:: The records ::

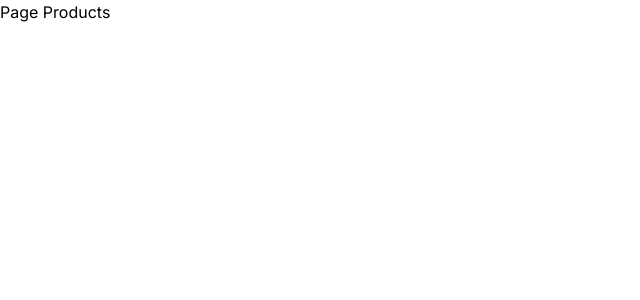
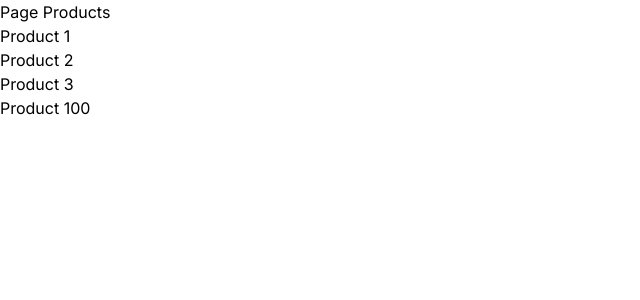
Before and after one commit to manuelbento19/next-advanced, a Next.js app: page /products in a window 1280 px wide. Shown: the top 300 px of the page, without its empty margins (0-640 px from the left). Built offline with nearby package versions, Linux system fonts and the light colour scheme.

Commit message:
Routing: Link Components

```diff
--- a/src/app/page.tsx
+++ b/src/app/page.tsx
@@ -1,9 +1,25 @@
+import Link from "next/link";
+
 export default function Page() {
   return (
     <main>
       <h1>
         Page Home
       </h1>
+      <ul>
+        <li>
+          <Link href={"/about"}>About</Link>
+        </li>
+        <li>
+          <Link href={"/blog"}>Blog</Link>
+        </li>
+        <li>
+          <Link href={"/docs"}>Docs</Link>
+        </li>
+        <li>
+          <Link href={"/products"}>Products</Link>
+        </li>
+      </ul>
     </main>
   );
 }
--- a/src/app/products/page.tsx
+++ b/src/app/products/page.tsx
@@ -1,4 +1,5 @@
 import { Metadata } from "next";
+import Link from "next/link";
 
 export const metadata: Metadata = {
   title: "Products"
@@ -10,6 +11,20 @@
         <h1>
           Page Products
         </h1>
+        <ul>
+          <li>
+            <Link href={"/products/1"}>Product 1</Link>
+          </li>
+          <li>
+            <Link href={"/products/2"}>Product 2</Link>
+          </li>
+          <li>
+            <Link href={"/products/3"} replace>Product 3</Link>
+          </li>
+          <li>
+            <Link href={"/products/100"}>Product 100</Link>
+          </li>
+        </ul>
       </main>
     );
 }
```
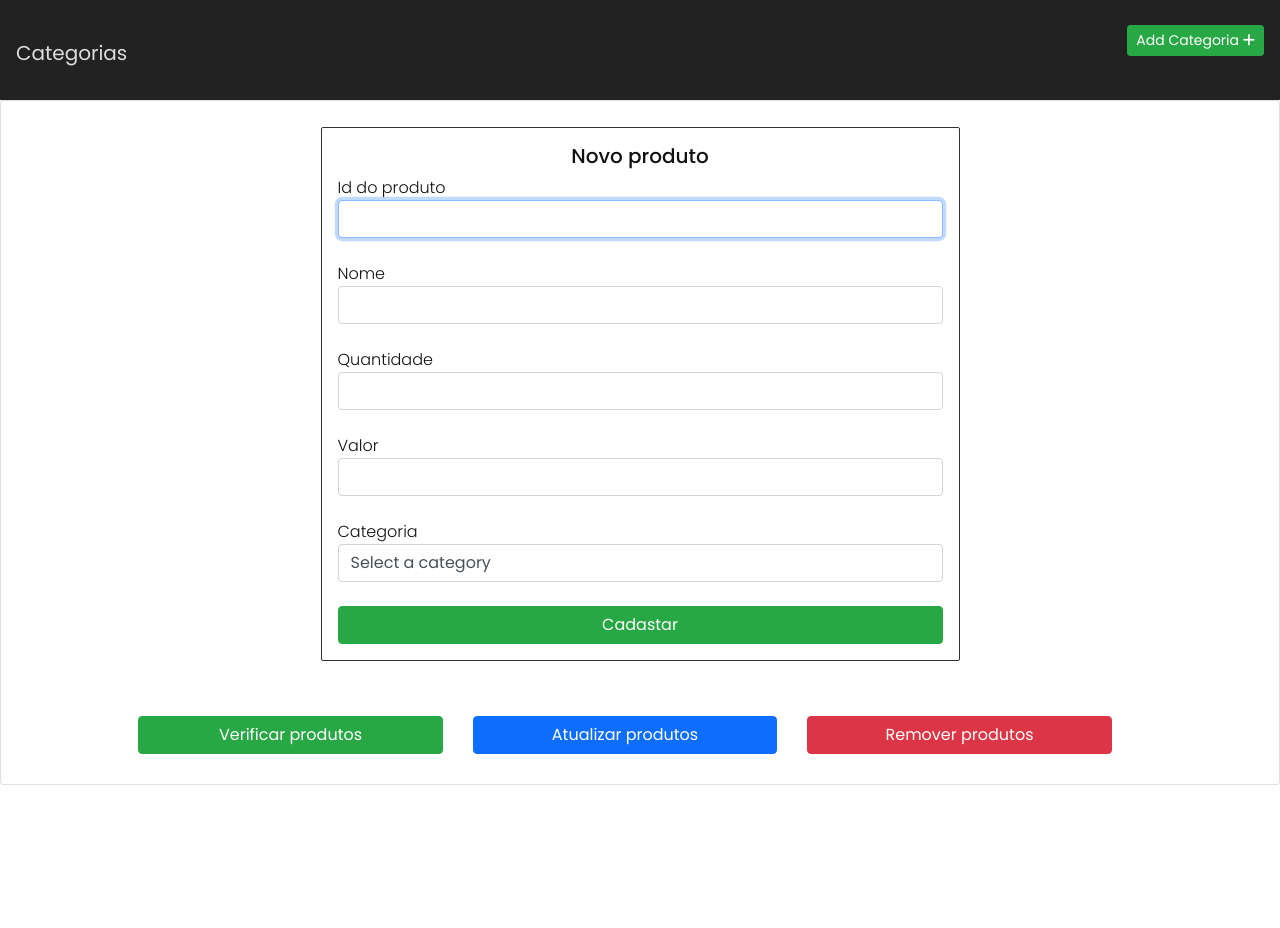
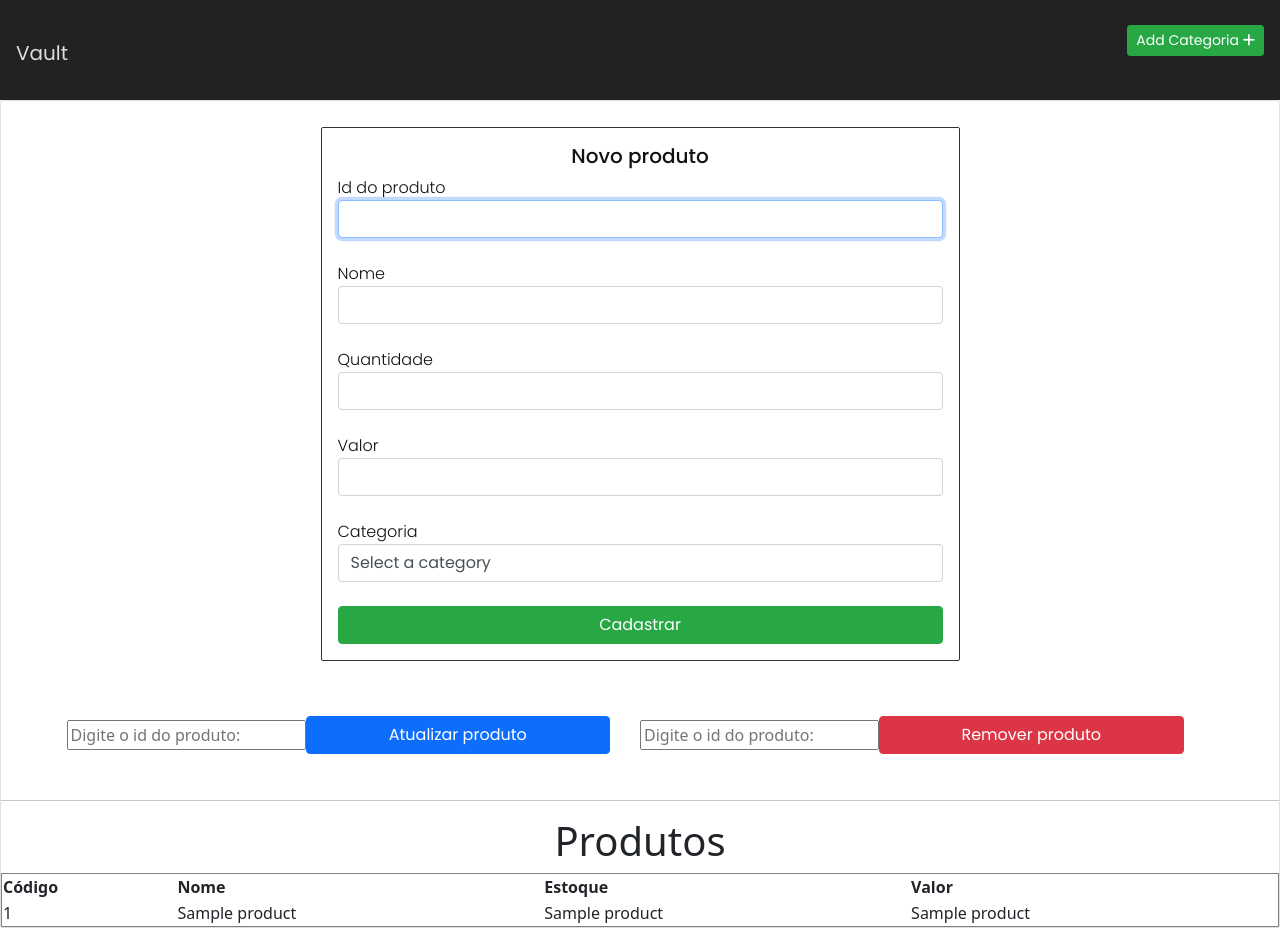
Before and after one commit to lmaurici0/Vault, a Flask app: template src/templates/public/index.html in a window 1280 px wide. Before the commit the page ends 785 px from the top, so only its background shows below. Run offline with Flask 3, Linux system fonts and the light colour scheme; the template is opened without the code that fills it: most values are stand-ins (such as "Sample title", 1, 10 or a date in 2020); some libraries are stand-ins or nearby versions; some web fonts are replaced.

Commit message:
feat: add update page

```diff
--- a/src/templates/base.html
+++ b/src/templates/base.html
@@ -29,5 +29,6 @@
 <!-- Bootstrap core JS -->
 <script src="https://stackpath.bootstrapcdn.com/bootstrap/5.0.0-alpha1/js/bootstrap.min.js" integrity="sha384-oesi62hOLfzrys4LxRF63OJCXdXDipiYWBnvTl9Y9/TRlw5xlKIEHpNyvvDShgf/" crossorigin="anonymous"></script>
 <script src="https://cdn.jsdelivr.net/npm/popper.js@1.16.0/dist/umd/popper.min.js" integrity="sha384-Q6E9RHvbIyZFJoft+2mJbHaEWldlvI9IOYy5n3zV9zzTtmI3UksdQRVvoxMfooAo" crossorigin="anonymous"></script>
+<script src="{{ url_for('static', filename='js/app.js') }}"></script>
 
 </html>
--- a/src/templates/partials/navbar.html
+++ b/src/templates/partials/navbar.html
@@ -1,7 +1,7 @@
 <header>
     <nav class="navbar sticky-top scrolling-navbar">
         <div class="container-fluid">
-            <a class="navbar-brand" href="/">Categorias</a>
+            <a class="navbar-brand" href="/">Vault</a>
             <div class="navbar-nav ml-auto">
                 <button class="btn btn-success btn-sm" data-toggle="modal" data-target="#modalForm">Add Categoria <i
                         class="fa fa-plus"></i></button>
--- a/src/templates/public/index.html
+++ b/src/templates/public/index.html
@@ -1,7 +1,4 @@
 {% extends "base.html" %}
-
-{% block title %} Cadastro de produtos {% endblock %}
-
 
 {% block content %}
 <main>
@@ -40,25 +37,50 @@
                     <select name="category" id="categoryInput" class="form-control" required>
                         <option>Select a category</option>
                         {% for category in categories %}
-                            <option value="{{category.0}}">{{ category.1}}</option>
+                        <option value="{{category.0}}">{{ category.1}}</option>
                         {% endfor %}
                     </select>
                     <br>
                 </div>
 
-                <button class="btn btn-success cadaster text-center">Cadastar</button>
+                <button class="btn btn-success cadaster text-center">Cadastrar</button>
             </form>
-
-
         </div>
 
         <div class="btns">
-        <button class="btn btn-success func-button text-center" ><a href="/update/product/{{product.0}}" style="text-decoration: none; color: #fff;"> Verificar produtos</button></a>
-        <button class="btn btn-primary  update      func-button text-center">Atualizar produtos</button>
-        <button class="btn btn-danger   remove      func-button text-center">Remover produtos</button>
-    </div>
+            <input type="text" name="update" id="updateProd" placeholder="Digite o id do produto:"><br>
+            <button class="btn btn-primary  update      func-button text-center" onclick="changePageUpdate()">Atualizar produto</button><br>
+
+            <input type="text" name="delete" id="deleteProd" placeholder="Digite o id do produto:"><br>
+            <button class="btn btn-danger   remove      func-button text-center">Remover produto</button><br>
+        </div>
+        <hr>
+
+        <h1 class="prodTitle text-center">Produtos</h1>
+    <table border="1">
+        <thead>
+            <tr>
+                <th>Código</th>
+                <th>Nome</th>
+                <th>Estoque</th>
+                <th>Valor</th>
+            </tr>
+        </thead>
+        <tbody>
+            {% for product in data %}
+            <tr>
+                <td>{{ product.0 }}</td>
+                <td>{{ product.1 }}</td>
+                <td>{{ product.3 }}</td>
+                <td>{{ product.4 }}</td>
+            </tr>
+            {% endfor %}
+        </tbody>
+    </table>
 
     </div>
 
 </main>
+<script src="{{ url_for('static', filename='js/app.js') }}"></script>
+
 {% endblock %}
```
Also changed, not shown: src/templates/public/delete.html (added, +8 -0 lines).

:::

Assignment = The records above are to be copied exactly, without their pictures.

The completed task =
Before and after one commit to manuelbento19/next-advanced, a Next.js app: page /products in a window 1280 px wide. Shown: the top 300 px of the page, without its empty margins (0-640 px from the left). Built offline with nearby package versions, Linux system fonts and the light colour scheme.

Commit message:
Routing: Link Components

```diff
--- a/src/app/page.tsx
+++ b/src/app/page.tsx
@@ -1,9 +1,25 @@
+import Link from "next/link";
+
 export default function Page() {
   return (
     <main>
       <h1>
         Page Home
       </h1>
+      <ul>
+        <li>
+          <Link href={"/about"}>About</Link>
+        </li>
+        <li>
+          <Link href={"/blog"}>Blog</Link>
+        </li>
+        <li>
+          <Link href={"/docs"}>Docs</Link>
+        </li>
+        <li>
+          <Link href={"/products"}>Products</Link>
+        </li>
+      </ul>
     </main>
   );
 }
--- a/src/app/products/page.tsx
+++ b/src/app/products/page.tsx
@@ -1,4 +1,5 @@
 import { Metadata } from "next";
+import Link from "next/link";
 
 export const metadata: Metadata = {
   title: "Products"
@@ -10,6 +11,20 @@
         <h1>
           Page Products
         </h1>
+        <ul>
+          <li>
+            <Link href={"/products/1"}>Product 1</Link>
+          </li>
+          <li>
+            <Link href={"/products/2"}>Product 2</Link>
+          </li>
+          <li>
+            <Link href={"/products/3"} replace>Product 3</Link>
+          </li>
+          <li>
+            <Link href={"/products/100"}>Product 100</Link>
+          </li>
+        </ul>
       </main>
     );
 }
```
Before and after one commit to lmaurici0/Vault, a Flask app: template src/templates/public/index.html in a window 1280 px wide. Before the commit the page ends 785 px from the top, so only its background shows below. Run offline with Flask 3, Linux system fonts and the light colour scheme; the template is opened without the code that fills it: most values are stand-ins (such as "Sample title", 1, 10 or a date in 2020); some libraries are stand-ins or nearby versions; some web fonts are replaced.

Commit message:
feat: add update page

```diff
--- a/src/templates/base.html
+++ b/src/templates/base.html
@@ -29,5 +29,6 @@
 <!-- Bootstrap core JS -->
 <script src="https://stackpath.bootstrapcdn.com/bootstrap/5.0.0-alpha1/js/bootstrap.min.js" integrity="sha384-oesi62hOLfzrys4LxRF63OJCXdXDipiYWBnvTl9Y9/TRlw5xlKIEHpNyvvDShgf/" crossorigin="anonymous"></script>
 <script src="https://cdn.jsdelivr.net/npm/popper.js@1.16.0/dist/umd/popper.min.js" integrity="sha384-Q6E9RHvbIyZFJoft+2mJbHaEWldlvI9IOYy5n3zV9zzTtmI3UksdQRVvoxMfooAo" crossorigin="anonymous"></script>
+<script src="{{ url_for('static', filename='js/app.js') }}"></script>
 
 </html>
--- a/src/templates/partials/navbar.html
+++ b/src/templates/partials/navbar.html
@@ -1,7 +1,7 @@
 <header>
     <nav class="navbar sticky-top scrolling-navbar">
         <div class="container-fluid">
-            <a class="navbar-brand" href="/">Categorias</a>
+            <a class="navbar-brand" href="/">Vault</a>
             <div class="navbar-nav ml-auto">
                 <button class="btn btn-success btn-sm" data-toggle="modal" data-target="#modalForm">Add Categoria <i
                         class="fa fa-plus"></i></button>
--- a/src/templates/public/index.html
+++ b/src/templates/public/index.html
@@ -1,7 +1,4 @@
 {% extends "base.html" %}
-
-{% block title %} Cadastro de produtos {% endblock %}
-
 
 {% block content %}
 <main>
@@ -40,25 +37,50 @@
                     <select name="category" id="categoryInput" class="form-control" required>
                         <option>Select a category</option>
                         {% for category in categories %}
-                            <option value="{{category.0}}">{{ category.1}}</option>
+                        <option value="{{category.0}}">{{ category.1}}</option>
                         {% endfor %}
                     </select>
                     <br>
                 </div>
 
-                <button class="btn btn-success cadaster text-center">Cadastar</button>
+                <button class="btn btn-success cadaster text-center">Cadastrar</button>
             </form>
-
-
         </div>
 
         <div class="btns">
-        <button class="btn btn-success func-button text-center" ><a href="/update/product/{{product.0}}" style="text-decoration: none; color: #fff;"> Verificar produtos</button></a>
-        <button class="btn btn-primary  update      func-button text-center">Atualizar produtos</button>
-        <button class="btn btn-danger   remove      func-button text-center">Remover produtos</button>
-    </div>
+            <input type="text" name="update" id="updateProd" placeholder="Digite o id do produto:"><br>
+            <button class="btn btn-primary  update      func-button text-center" onclick="changePageUpdate()">Atualizar produto</button><br>
+
+            <input type="text" name="delete" id="deleteProd" placeholder="Digite o id do produto:"><br>
+            <button class="btn btn-danger   remove      func-button text-center">Remover produto</button><br>
+        </div>
+        <hr>
+
+        <h1 class="prodTitle text-center">Produtos</h1>
+    <table border="1">
+        <thead>
+            <tr>
+                <th>Código</th>
+                <th>Nome</th>
+                <th>Estoque</th>
+                <th>Valor</th>
+            </tr>
+        </thead>
+        <tbody>
+            {% for product in data %}
+            <tr>
+                <td>{{ product.0 }}</td>
+                <td>{{ product.1 }}</td>
+                <td>{{ product.3 }}</td>
+                <td>{{ product.4 }}</td>
+            </tr>
+            {% endfor %}
+        </tbody>
+    </table>
 
     </div>
 
 </main>
+<script src="{{ url_for('static', filename='js/app.js') }}"></script>
+
 {% endblock %}
```
Also changed, not shown: src/templates/public/delete.html (added, +8 -0 lines).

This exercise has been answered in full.